→ **Assignment**
Find the string "range" in the records. Copy each line that has it.

Change detection outputs
....
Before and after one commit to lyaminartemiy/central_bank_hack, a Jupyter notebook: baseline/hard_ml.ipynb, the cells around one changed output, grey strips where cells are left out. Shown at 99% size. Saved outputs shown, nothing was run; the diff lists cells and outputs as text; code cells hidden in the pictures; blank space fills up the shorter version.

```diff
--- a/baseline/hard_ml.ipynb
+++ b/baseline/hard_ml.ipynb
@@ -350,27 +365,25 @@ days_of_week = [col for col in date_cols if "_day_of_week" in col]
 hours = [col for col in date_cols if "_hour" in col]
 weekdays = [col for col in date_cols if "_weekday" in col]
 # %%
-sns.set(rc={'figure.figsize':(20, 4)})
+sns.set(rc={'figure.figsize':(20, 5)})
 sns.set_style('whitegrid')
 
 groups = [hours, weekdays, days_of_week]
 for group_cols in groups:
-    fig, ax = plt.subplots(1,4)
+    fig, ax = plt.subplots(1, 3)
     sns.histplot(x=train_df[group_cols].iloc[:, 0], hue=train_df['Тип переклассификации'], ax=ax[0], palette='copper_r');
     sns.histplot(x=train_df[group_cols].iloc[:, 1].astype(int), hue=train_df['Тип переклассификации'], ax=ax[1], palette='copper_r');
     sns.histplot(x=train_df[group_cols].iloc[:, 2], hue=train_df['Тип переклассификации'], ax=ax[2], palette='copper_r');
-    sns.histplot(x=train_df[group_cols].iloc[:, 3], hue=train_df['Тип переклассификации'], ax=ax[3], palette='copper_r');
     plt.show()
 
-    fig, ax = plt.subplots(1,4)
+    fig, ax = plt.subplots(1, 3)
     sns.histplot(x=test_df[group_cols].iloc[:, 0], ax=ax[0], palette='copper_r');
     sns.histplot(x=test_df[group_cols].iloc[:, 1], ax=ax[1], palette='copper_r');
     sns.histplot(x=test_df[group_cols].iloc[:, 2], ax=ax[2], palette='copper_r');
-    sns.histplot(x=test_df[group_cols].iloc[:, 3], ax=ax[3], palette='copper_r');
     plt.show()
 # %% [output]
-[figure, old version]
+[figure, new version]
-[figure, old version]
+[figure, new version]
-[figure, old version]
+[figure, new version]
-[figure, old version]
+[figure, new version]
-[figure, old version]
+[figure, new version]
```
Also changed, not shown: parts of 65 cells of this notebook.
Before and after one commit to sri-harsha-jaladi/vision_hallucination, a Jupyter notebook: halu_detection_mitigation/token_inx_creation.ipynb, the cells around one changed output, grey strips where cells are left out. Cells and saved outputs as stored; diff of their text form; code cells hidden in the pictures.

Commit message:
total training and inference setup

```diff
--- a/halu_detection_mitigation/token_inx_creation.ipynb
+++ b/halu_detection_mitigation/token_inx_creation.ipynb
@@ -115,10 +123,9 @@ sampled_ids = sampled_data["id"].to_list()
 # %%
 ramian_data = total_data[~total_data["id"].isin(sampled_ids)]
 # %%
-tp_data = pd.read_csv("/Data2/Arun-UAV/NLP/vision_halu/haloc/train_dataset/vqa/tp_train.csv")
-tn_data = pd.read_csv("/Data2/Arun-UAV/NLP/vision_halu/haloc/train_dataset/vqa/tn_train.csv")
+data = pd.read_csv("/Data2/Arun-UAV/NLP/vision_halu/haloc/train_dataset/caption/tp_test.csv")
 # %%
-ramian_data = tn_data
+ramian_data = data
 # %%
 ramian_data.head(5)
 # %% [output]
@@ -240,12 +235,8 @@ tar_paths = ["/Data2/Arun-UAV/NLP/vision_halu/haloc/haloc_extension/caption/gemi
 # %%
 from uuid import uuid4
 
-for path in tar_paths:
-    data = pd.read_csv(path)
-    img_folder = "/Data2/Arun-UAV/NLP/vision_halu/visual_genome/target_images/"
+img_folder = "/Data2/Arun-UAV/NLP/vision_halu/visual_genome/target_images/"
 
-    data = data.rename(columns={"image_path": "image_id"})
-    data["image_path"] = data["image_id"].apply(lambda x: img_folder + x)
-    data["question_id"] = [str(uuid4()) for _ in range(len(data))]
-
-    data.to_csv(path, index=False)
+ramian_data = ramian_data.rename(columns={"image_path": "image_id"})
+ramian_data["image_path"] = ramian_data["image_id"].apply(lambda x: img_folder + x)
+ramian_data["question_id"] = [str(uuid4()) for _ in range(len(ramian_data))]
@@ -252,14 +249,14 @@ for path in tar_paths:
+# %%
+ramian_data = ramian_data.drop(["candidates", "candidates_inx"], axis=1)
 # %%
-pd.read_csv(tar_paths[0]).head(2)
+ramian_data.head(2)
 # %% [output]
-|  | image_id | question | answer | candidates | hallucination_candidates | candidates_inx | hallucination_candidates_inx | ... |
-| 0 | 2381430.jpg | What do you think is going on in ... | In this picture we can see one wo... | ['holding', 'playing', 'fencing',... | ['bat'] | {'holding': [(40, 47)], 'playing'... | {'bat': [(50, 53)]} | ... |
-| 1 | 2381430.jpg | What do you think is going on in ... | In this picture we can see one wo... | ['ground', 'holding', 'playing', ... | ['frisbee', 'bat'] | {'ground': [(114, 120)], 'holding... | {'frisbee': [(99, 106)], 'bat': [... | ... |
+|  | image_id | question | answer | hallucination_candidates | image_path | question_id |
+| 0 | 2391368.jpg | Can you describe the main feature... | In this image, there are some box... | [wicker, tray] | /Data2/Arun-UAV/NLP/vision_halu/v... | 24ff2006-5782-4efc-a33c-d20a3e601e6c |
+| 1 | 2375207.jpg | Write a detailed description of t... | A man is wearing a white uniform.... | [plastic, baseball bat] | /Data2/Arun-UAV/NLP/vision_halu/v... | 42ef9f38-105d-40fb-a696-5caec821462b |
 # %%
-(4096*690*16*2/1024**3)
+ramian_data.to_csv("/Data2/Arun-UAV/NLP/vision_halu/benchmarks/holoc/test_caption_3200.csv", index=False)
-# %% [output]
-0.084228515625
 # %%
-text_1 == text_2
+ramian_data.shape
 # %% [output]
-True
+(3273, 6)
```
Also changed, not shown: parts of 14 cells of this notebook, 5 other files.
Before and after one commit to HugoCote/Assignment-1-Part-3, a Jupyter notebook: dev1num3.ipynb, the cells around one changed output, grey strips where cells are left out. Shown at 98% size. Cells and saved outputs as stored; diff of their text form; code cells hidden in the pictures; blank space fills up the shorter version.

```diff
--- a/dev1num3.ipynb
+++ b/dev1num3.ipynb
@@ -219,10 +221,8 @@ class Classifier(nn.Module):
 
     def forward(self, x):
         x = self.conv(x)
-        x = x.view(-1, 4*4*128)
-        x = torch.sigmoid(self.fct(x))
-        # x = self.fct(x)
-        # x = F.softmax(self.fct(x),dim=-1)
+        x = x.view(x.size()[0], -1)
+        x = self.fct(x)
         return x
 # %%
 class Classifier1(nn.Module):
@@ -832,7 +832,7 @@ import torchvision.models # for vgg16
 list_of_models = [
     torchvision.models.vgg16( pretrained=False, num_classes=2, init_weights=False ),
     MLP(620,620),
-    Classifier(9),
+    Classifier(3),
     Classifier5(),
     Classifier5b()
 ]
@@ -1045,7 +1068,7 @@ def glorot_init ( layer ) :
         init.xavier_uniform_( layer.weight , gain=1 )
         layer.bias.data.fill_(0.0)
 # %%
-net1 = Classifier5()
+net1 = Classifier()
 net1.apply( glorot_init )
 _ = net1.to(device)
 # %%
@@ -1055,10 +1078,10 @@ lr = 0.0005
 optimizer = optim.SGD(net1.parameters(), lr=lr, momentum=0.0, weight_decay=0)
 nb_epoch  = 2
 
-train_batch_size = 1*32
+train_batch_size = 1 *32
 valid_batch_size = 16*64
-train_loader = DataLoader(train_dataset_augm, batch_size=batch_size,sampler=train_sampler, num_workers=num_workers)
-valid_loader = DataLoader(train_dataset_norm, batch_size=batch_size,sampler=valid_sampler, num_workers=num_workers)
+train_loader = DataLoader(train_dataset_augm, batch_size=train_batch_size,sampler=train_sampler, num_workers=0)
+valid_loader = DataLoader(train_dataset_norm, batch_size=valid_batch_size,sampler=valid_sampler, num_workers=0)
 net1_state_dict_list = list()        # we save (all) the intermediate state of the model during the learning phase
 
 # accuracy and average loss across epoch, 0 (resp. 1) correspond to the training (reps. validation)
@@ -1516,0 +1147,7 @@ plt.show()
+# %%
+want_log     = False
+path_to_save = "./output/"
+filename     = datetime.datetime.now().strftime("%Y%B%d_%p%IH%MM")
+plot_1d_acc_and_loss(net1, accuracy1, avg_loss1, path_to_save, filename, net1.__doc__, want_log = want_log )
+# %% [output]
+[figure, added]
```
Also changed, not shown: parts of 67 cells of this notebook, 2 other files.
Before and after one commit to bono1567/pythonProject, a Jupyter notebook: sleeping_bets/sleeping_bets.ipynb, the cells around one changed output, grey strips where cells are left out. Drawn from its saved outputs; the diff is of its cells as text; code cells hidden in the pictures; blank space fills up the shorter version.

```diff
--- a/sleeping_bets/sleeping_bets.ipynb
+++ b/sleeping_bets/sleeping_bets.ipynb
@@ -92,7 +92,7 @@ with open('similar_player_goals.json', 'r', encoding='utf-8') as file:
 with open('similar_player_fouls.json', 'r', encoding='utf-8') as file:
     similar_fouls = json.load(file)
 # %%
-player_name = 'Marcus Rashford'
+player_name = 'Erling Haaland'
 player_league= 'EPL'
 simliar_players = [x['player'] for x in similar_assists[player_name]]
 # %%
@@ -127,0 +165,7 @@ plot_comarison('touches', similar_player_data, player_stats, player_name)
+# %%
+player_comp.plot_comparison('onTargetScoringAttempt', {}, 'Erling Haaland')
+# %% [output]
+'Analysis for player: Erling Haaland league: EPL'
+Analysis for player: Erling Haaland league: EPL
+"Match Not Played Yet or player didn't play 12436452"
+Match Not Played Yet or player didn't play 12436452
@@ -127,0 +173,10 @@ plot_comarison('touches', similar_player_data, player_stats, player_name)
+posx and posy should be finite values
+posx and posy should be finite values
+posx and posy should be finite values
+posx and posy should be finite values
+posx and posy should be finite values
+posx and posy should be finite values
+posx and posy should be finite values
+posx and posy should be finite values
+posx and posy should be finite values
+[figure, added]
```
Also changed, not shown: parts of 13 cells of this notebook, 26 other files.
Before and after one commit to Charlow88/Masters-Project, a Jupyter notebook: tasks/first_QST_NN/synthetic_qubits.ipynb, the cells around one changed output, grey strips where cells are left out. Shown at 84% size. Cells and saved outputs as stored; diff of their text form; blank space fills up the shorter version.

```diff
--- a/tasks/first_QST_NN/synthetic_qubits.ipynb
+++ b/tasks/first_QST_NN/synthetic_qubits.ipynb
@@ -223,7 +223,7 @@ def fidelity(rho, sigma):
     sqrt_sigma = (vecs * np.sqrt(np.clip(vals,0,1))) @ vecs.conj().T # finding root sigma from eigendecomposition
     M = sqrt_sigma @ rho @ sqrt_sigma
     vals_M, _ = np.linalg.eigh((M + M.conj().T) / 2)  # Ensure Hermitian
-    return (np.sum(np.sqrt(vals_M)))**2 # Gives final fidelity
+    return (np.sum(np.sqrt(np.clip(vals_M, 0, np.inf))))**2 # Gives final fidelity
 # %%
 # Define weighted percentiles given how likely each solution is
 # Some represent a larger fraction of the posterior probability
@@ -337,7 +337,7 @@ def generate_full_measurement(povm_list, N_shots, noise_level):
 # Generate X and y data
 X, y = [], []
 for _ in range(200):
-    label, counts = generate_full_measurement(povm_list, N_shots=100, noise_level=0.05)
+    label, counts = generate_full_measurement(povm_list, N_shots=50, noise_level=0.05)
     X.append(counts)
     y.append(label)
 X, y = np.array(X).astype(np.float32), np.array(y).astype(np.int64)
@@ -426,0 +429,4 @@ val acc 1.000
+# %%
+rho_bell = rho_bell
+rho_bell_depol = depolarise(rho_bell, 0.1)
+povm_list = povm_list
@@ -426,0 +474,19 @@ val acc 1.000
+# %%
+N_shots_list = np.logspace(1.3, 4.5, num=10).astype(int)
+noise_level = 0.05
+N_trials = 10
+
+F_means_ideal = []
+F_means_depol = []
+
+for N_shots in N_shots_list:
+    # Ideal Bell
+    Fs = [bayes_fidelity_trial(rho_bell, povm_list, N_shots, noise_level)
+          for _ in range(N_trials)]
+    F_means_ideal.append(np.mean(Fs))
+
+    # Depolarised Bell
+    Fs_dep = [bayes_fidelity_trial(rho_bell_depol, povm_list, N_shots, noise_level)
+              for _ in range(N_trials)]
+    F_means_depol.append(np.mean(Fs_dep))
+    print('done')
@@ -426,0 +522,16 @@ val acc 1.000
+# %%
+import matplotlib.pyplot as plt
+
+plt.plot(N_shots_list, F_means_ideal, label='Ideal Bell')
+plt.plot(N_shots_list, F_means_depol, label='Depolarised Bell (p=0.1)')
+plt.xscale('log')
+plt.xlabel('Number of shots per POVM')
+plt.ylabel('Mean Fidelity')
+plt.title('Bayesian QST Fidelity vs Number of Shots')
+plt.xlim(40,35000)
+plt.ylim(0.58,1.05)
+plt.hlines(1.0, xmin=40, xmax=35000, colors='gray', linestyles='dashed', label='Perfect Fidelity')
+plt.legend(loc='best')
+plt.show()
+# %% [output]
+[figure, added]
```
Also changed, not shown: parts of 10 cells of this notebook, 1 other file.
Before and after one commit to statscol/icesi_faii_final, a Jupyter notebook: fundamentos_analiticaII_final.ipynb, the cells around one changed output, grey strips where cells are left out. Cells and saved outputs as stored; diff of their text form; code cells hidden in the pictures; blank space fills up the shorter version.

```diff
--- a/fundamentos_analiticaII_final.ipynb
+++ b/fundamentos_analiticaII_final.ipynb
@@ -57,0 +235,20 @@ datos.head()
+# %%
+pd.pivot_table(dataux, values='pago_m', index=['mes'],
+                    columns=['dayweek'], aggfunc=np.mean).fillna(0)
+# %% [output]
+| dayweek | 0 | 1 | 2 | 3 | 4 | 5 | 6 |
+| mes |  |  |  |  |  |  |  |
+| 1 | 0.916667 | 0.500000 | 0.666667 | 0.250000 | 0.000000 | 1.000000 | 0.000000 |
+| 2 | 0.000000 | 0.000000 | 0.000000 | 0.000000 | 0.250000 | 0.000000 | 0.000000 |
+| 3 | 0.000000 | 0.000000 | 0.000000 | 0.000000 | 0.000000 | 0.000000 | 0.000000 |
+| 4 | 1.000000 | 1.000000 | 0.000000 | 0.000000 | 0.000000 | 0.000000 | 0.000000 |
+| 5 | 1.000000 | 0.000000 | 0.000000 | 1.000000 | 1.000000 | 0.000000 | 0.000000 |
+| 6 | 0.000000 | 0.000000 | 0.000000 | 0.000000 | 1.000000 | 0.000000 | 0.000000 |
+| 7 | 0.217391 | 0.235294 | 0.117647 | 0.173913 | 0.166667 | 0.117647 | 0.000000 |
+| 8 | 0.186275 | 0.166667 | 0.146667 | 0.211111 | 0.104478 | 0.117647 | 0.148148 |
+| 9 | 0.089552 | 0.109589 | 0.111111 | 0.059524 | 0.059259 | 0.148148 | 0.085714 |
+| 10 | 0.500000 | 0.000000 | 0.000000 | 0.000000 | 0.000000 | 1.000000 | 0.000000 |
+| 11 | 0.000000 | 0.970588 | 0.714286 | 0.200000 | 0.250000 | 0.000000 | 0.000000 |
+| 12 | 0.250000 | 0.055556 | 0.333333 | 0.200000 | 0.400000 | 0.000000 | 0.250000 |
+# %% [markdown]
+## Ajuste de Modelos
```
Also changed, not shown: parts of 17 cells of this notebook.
....
→ **Your solution**
-    data["question_id"] = [str(uuid4()) for _ in range(len(data))]
+ramian_data["question_id"] = [str(uuid4()) for _ in range(len(ramian_data))]
 for _ in range(200):
+          for _ in range(N_trials)]
+              for _ in range(N_trials)]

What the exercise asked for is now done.